Your objective:
In the records that follow, find each line containing "sourcePoint" and copy it.

###

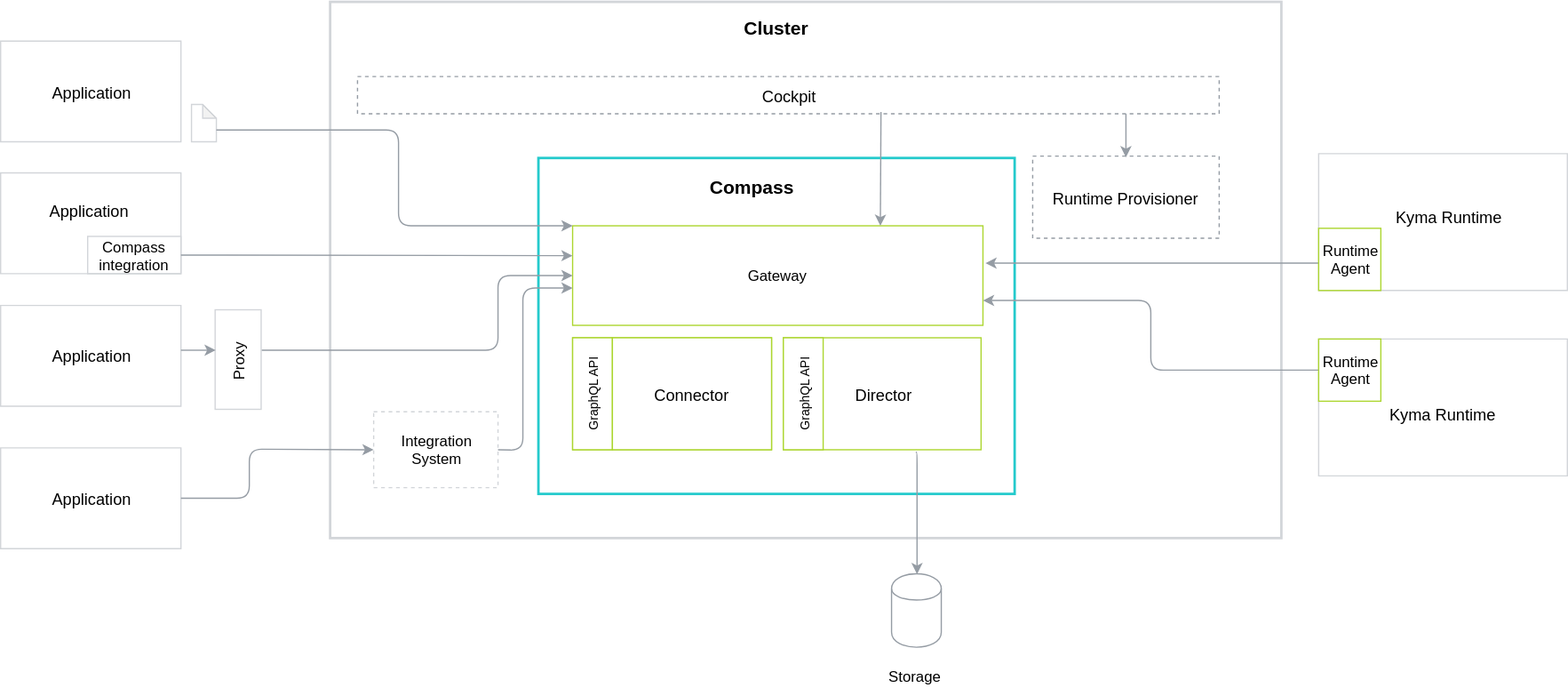
kyma-project/kyma keeps this draw.io diagram as docs/compass/assets/components.svg. Above is the earlier version. Source tidied: cells renumbered, new cells last; positions are measured from the earlier drawing's top-left corner, leaving out a move shared by most shapes.
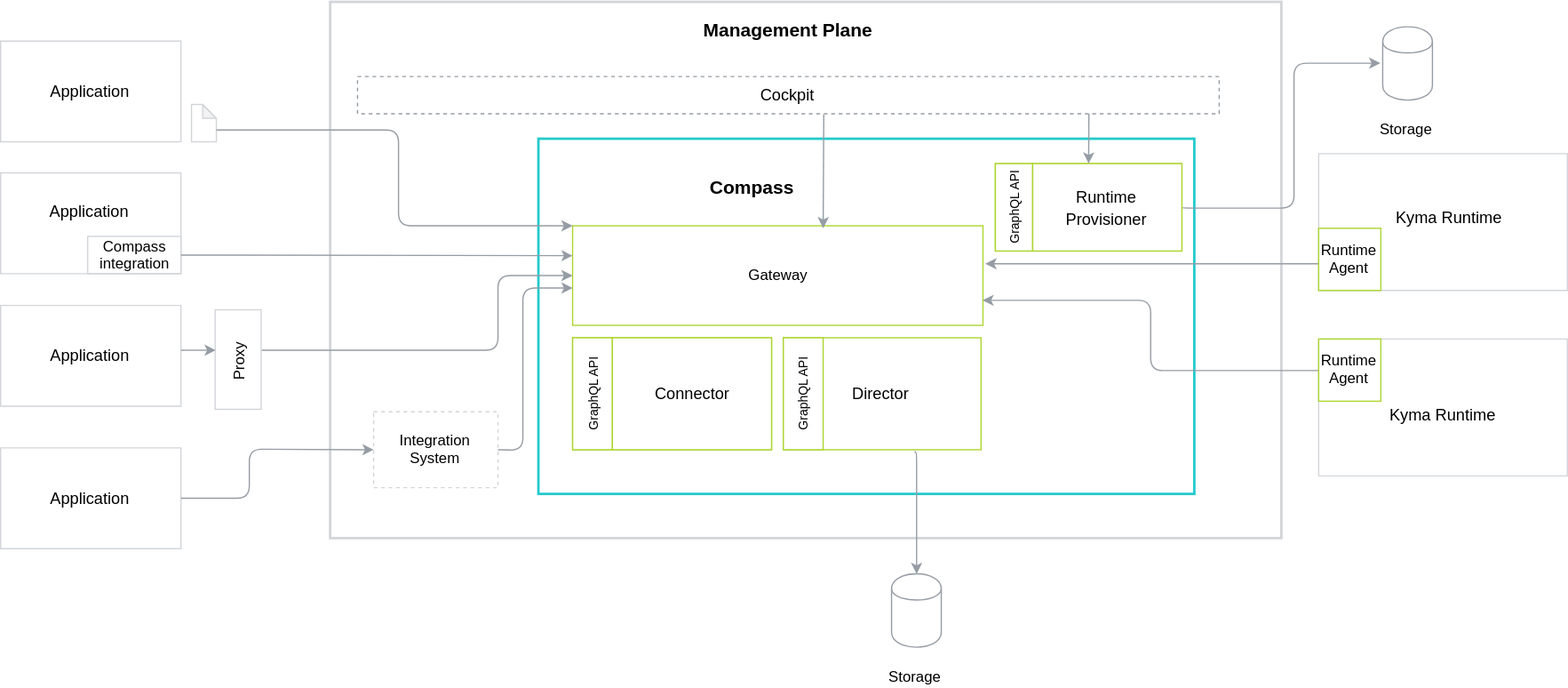
The same diagram one commit later.

Change to the diagram source:
```diff
@@ -6,7 +6,7 @@
       <mxGeometry x="265" width="765" height="431" as="geometry" />
     </mxCell>
     <mxCell id="3" style="rounded=0;whiteSpace=wrap;html=1;labelBackgroundColor=none;strokeColor=#24CACC;strokeWidth=2;fillColor=#FFFFFF;gradientColor=none;fontFamily=Helvetica;fontSize=15;fontColor=#000000;" parent="1" vertex="1">
-      <mxGeometry x="432.5" y="125.5" width="383" height="270" as="geometry" />
+      <mxGeometry x="432.5" y="110" width="527.5" height="285.5" as="geometry" />
     </mxCell>
     <mxCell id="4" style="group;strokeColor=#ACD62F;" parent="1" vertex="1">
       <mxGeometry x="460" y="270" width="160" height="90" as="geometry" />
@@ -32,8 +32,8 @@
     <mxCell id="11" value="&lt;font style=&quot;font-size: 13px&quot;&gt;Cockpit&lt;br&gt;&lt;/font&gt;" style="rounded=0;whiteSpace=wrap;html=1;labelBackgroundColor=none;strokeColor=#959CA4;strokeWidth=1;fillColor=#FFFFFF;gradientColor=none;fontFamily=Helvetica;fontSize=15;fontColor=#000000;dashed=1;" parent="1" vertex="1">
       <mxGeometry x="287" y="60" width="693" height="30" as="geometry" />
     </mxCell>
-    <mxCell id="12" value="&lt;b&gt;Cluster&lt;br&gt;&lt;/b&gt;" style="text;html=1;strokeColor=none;fillColor=none;align=center;verticalAlign=middle;whiteSpace=wrap;rounded=0;labelBackgroundColor=none;fontFamily=Helvetica;fontSize=15;fontColor=#000000;" parent="1" vertex="1">
-      <mxGeometry x="555" y="2.5" width="138" height="37" as="geometry" />
+    <mxCell id="12" value="&lt;b&gt;Management Plane&lt;br&gt;&lt;/b&gt;" style="text;html=1;strokeColor=none;fillColor=none;align=center;verticalAlign=middle;whiteSpace=wrap;rounded=0;labelBackgroundColor=none;fontFamily=Helvetica;fontSize=15;fontColor=#000000;" parent="1" vertex="1">
+      <mxGeometry x="555" y="3" width="155" height="37" as="geometry" />
     </mxCell>
     <mxCell id="13" style="edgeStyle=orthogonalEdgeStyle;jettySize=auto;html=1;entryX=0.5;entryY=0;entryDx=0;entryDy=0;startFill=0;strokeColor=#959CA4;strokeWidth=1;fontSize=15;exitX=0.67;exitY=1.017;exitDx=0;exitDy=0;exitPerimeter=0;" parent="1" edge="1" source="18" target="9">
       <mxGeometry relative="1" as="geometry">
@@ -42,9 +42,6 @@
         </Array>
       </mxGeometry>
     </mxCell>
-    <mxCell id="14" value="&lt;font style=&quot;font-size: 13px&quot;&gt;Runtime Provisioner&lt;br&gt;&lt;/font&gt;" style="rounded=0;whiteSpace=wrap;html=1;labelBackgroundColor=none;strokeColor=#959CA4;strokeWidth=1;fillColor=#FFFFFF;gradientColor=none;fontFamily=Helvetica;fontSize=15;fontColor=#000000;dashed=1;" parent="1" vertex="1">
-      <mxGeometry x="830" y="124" width="150" height="66" as="geometry" />
-    </mxCell>
     <mxCell id="15" value="&lt;font style=&quot;font-size: 13px&quot;&gt;Application&lt;/font&gt;" style="shape=parallelogram;perimeter=parallelogramPerimeter;whiteSpace=wrap;html=1;size=0;strokeColor=#D2D5D9;" parent="1" vertex="1">
       <mxGeometry y="31.5" width="145" height="81" as="geometry" />
     </mxCell>
@@ -121,11 +118,6 @@
         </Array>
       </mxGeometry>
     </mxCell>
-    <mxCell id="32" style="endArrow=classic;html=1;strokeColor=#959CA4;entryX=0.75;entryY=0;entryDx=0;entryDy=0;" parent="1" edge="1" target="17">
-      <mxGeometry relative="1" as="geometry">
-        <mxPoint x="708" y="88.5" as="sourcePoint" />
-      </mxGeometry>
-    </mxCell>
     <mxCell id="33" style="endArrow=classic;html=1;strokeColor=#959CA4;" parent="1" edge="1">
       <mxGeometry relative="1" as="geometry">
         <mxPoint x="145" y="280" as="sourcePoint" />
@@ -144,7 +136,7 @@
     <mxCell id="37" style="edgeStyle=orthogonalEdgeStyle;rounded=1;jettySize=auto;html=1;exitX=0;exitY=0.56;exitDx=0;exitDy=0;strokeColor=#959CA4;entryX=1.006;entryY=0.375;entryDx=0;entryDy=0;entryPerimeter=0;exitPerimeter=0;" parent="1" edge="1" source="38" target="17">
       <mxGeometry relative="1" as="geometry" />
     </mxCell>
-    <mxCell id="38" value="Runtime&lt;br&gt;Agent" style="whiteSpace=wrap;html=1;strokeColor=#ACD62F;" parent="1" vertex="1">
+    <mxCell id="38" value="Runtime Agent" style="whiteSpace=wrap;html=1;strokeColor=#ACD62F;" parent="1" vertex="1">
       <mxGeometry x="1060" y="182" width="50" height="50" as="geometry" />
     </mxCell>
     <mxCell id="39" style="edgeStyle=orthogonalEdgeStyle;rounded=1;jettySize=auto;html=1;exitX=0;exitY=0.5;exitDx=0;exitDy=0;entryX=1;entryY=0.75;entryDx=0;entryDy=0;strokeColor=#959CA4;" parent="1" edge="1" source="40" target="17">
@@ -159,10 +151,45 @@
     <mxCell id="42" value="&lt;font style=&quot;font-size: 13px&quot;&gt;Kyma Runtime&lt;/font&gt;" style="text;html=1;strokeColor=none;fillColor=none;align=center;verticalAlign=middle;whiteSpace=wrap;rounded=0;" parent="1" vertex="1">
       <mxGeometry x="1110" y="321" width="100" height="20" as="geometry" />
     </mxCell>
-    <mxCell id="43" style="endArrow=classic;html=1;strokeColor=#959CA4;entryX=0.5;entryY=0.015;entryDx=0;entryDy=0;entryPerimeter=0;" parent="1" edge="1" target="14">
-      <mxGeometry relative="1" as="geometry">
-        <mxPoint x="905" y="90" as="sourcePoint" />
-      </mxGeometry>
-    </mxCell>
+    <mxCell id="44" style="endArrow=classic;html=1;strokeColor=#959CA4;entryX=0.75;entryY=0;entryDx=0;entryDy=0;" parent="1" edge="1">
+      <mxGeometry relative="1" as="geometry">
+        <mxPoint x="662" y="90.5" as="sourcePoint" />
+        <mxPoint x="661.5" y="182" as="targetPoint" />
+      </mxGeometry>
+    </mxCell>
+    <mxCell id="45" style="group;" parent="1" vertex="1">
+      <mxGeometry x="1110" y="20" width="40" height="91" as="geometry" />
+    </mxCell>
+    <mxCell id="46" style="shape=cylinder;whiteSpace=wrap;html=1;boundedLbl=1;backgroundOutline=1;strokeColor=#959CA4;fontSize=15;fillColor=none;" parent="45" vertex="1">
+      <mxGeometry x="1.5" width="40" height="59" as="geometry" />
+    </mxCell>
+    <mxCell id="47" value="&lt;font style=&quot;font-size: 12px&quot;&gt;Storage&lt;br&gt;&lt;/font&gt;" style="text;html=1;strokeColor=none;fillColor=none;align=center;verticalAlign=middle;whiteSpace=wrap;rounded=0;dashed=1;labelBackgroundColor=none;fontFamily=Helvetica;fontSize=15;fontColor=#000000;" parent="45" vertex="1">
+      <mxGeometry y="71" width="40" height="20" as="geometry" />
+    </mxCell>
+    <mxCell id="48" style="edgeStyle=orthogonalEdgeStyle;jettySize=auto;html=1;startFill=0;strokeColor=#959CA4;strokeWidth=1;fontSize=15;exitX=1;exitY=0.5;exitDx=0;exitDy=0;" parent="1" edge="1" source="14">
+      <mxGeometry relative="1" as="geometry">
+        <mxPoint x="1110" y="49" as="targetPoint" />
+        <Array as="points">
+          <mxPoint x="950" y="166" />
+          <mxPoint x="1040" y="166" />
+          <mxPoint x="1040" y="49" />
+        </Array>
+      </mxGeometry>
+    </mxCell>
+    <mxCell id="49" style="group;strokeColor=#ACD62F;" parent="1" vertex="1">
+      <mxGeometry x="800" y="130" width="150" height="70.3" as="geometry" />
+    </mxCell>
+    <mxCell id="50" value="&lt;font&gt;&lt;font style=&quot;font-size: 10px&quot;&gt;GraphQL API&lt;/font&gt;&lt;br style=&quot;font-size: 12px&quot;&gt;&lt;/font&gt;" style="rounded=0;whiteSpace=wrap;html=1;labelBackgroundColor=none;strokeColor=#ACD62F;strokeWidth=1;fillColor=#FFFFFF;gradientColor=none;fontFamily=Helvetica;fontSize=12;fontColor=#000000;horizontal=0;" parent="49" vertex="1">
+      <mxGeometry width="30" height="70.3" as="geometry" />
+    </mxCell>
+    <mxCell id="14" value="&lt;font style=&quot;font-size: 13px&quot;&gt;Runtime Provisioner&lt;br&gt;&lt;/font&gt;" style="rounded=0;whiteSpace=wrap;html=1;labelBackgroundColor=none;strokeColor=#ACD62F;strokeWidth=1;fillColor=#FFFFFF;gradientColor=none;fontFamily=Helvetica;fontSize=15;fontColor=#000000;" parent="49" vertex="1">
+      <mxGeometry x="30" width="120" height="70.3" as="geometry" />
+    </mxCell>
+    <mxCell id="51" style="endArrow=classic;html=1;strokeColor=#959CA4;" parent="1" edge="1">
+      <mxGeometry relative="1" as="geometry">
+        <mxPoint x="875.2" y="90" as="sourcePoint" />
+        <mxPoint x="875" y="130" as="targetPoint" />
+      </mxGeometry>
+    </mxCell>
   </root>
 </mxGraphModel>
```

###

Output of the exercise:
-        <mxPoint x="708" y="88.5" as="sourcePoint" />
         <mxPoint x="145" y="280" as="sourcePoint" />
-        <mxPoint x="905" y="90" as="sourcePoint" />
+        <mxPoint x="662" y="90.5" as="sourcePoint" />
+        <mxPoint x="875.2" y="90" as="sourcePoint" />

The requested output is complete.